Erikson’s Theory of Psychosocial Development
Erik Erikson was born June 15, 1902 in Frankfurt, Germany and died on May 12, 1994. Erik Erikson was best know for his famous theory of psychosocial development that describes the development through the lifespan. Erik Erikson was a neo-freudian psychologist that agreed with many of Freud’s concepts; he just added his own spin and covered the whole lifespan. Erikson believed that nature determines the sequence of the stages, although you must pass through one stage before entering the next stage in order (Berk). The following eight stages described in detail cover what we as humans go through from our first day on earth to our last. These stages shape personality and experiences from childhood to adulthood. These stages are great examples for someone in the healthcare field to be knowledgable of, to help coordinate your care. The first stage of Erickson’s psychosocial development is trust versus mistrust.This is the most fundamental stage that occurs. This stage occurs between birth and one year of age. The main focus of stage one is whether or not the child’s parents are meeting the trust needs of the child. Trust is defined by Erickson as “an essential truthfulness of others as well as a fundamental sense of one’s own trustworthiness”(Sharkey). Infants depend on their parents, especially their mother from the moment they are conceived, they are looking for comfort, food and shelter. If the child is exposed to comfort, dependability, shelter, love and affection, the child will begin to form a trusting view of the world. If the child is not exposed to comfort love, shelter, dependability, love and affection, the child will being to form a view of mistrust against the world. The main questing asked in this stage is “can I trust the world?” When the child experiences a balance of both trust and mistrust the child begins to develop hope. Erickson stated “ hope is both the earliest and the most indispensable virtue inherent in the state of being alive” (Hall). The child must first learn to form a trusting relationship with their caregiver which will lead them to continue to trust their caregiver or begin to mistrust them.

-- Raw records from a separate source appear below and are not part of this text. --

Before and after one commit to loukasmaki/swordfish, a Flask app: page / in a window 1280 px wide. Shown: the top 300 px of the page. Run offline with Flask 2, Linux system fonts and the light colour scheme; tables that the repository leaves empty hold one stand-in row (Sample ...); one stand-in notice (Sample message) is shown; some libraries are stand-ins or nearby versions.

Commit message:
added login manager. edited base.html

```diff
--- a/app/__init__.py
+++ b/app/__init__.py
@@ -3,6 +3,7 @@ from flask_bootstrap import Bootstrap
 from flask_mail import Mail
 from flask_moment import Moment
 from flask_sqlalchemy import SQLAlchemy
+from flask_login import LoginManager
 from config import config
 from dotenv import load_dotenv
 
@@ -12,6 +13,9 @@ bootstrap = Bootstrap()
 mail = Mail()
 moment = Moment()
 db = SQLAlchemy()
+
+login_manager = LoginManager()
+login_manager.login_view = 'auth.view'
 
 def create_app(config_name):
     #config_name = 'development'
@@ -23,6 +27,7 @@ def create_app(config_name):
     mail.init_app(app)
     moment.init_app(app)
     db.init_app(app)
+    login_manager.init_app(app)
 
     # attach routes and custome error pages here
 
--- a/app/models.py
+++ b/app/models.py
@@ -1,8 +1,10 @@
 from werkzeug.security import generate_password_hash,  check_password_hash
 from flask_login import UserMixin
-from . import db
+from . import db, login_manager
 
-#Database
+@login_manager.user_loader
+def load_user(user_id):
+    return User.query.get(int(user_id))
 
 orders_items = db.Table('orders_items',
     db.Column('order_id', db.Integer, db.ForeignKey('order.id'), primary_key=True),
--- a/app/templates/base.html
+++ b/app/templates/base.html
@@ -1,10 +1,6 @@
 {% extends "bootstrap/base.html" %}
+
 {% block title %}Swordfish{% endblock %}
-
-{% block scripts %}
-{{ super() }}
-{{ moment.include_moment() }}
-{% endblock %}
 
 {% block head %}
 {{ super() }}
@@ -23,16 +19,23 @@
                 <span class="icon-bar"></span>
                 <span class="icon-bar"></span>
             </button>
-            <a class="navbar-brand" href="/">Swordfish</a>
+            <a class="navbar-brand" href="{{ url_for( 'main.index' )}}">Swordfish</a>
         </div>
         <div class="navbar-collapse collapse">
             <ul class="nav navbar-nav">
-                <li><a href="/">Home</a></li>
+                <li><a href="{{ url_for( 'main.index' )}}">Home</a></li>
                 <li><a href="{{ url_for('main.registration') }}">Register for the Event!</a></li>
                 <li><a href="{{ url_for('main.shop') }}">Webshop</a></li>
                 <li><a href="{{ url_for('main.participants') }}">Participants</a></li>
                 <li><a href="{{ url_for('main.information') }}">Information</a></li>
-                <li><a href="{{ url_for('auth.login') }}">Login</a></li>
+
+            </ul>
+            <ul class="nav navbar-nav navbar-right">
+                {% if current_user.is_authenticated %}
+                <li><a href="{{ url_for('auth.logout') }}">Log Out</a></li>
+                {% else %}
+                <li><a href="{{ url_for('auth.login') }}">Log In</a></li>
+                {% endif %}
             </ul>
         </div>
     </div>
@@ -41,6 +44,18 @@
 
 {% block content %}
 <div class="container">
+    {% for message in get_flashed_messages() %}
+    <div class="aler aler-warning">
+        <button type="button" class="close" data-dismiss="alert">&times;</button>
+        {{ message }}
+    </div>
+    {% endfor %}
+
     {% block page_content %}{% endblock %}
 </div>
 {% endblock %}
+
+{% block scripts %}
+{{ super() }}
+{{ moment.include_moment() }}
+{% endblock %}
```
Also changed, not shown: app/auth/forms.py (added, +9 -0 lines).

The second stage of Erickson’s psychosocial development is autonomy versus shame and doubt. This stage occurs from about eighteen months to three years of age. The main focus of this stage is gaining a better sense of control of oneself. This is transitioning into independence of the child. The main question of this stage is “is it okay to be me”? Even though children who are experiencing this stage are focusing on exploring their world, they are still relying on their parents to help them with choosing between good and bad, right and wrong. The child and caregiver are focusing on getting the child toilet trained and having them dress themselves. Erikson believed that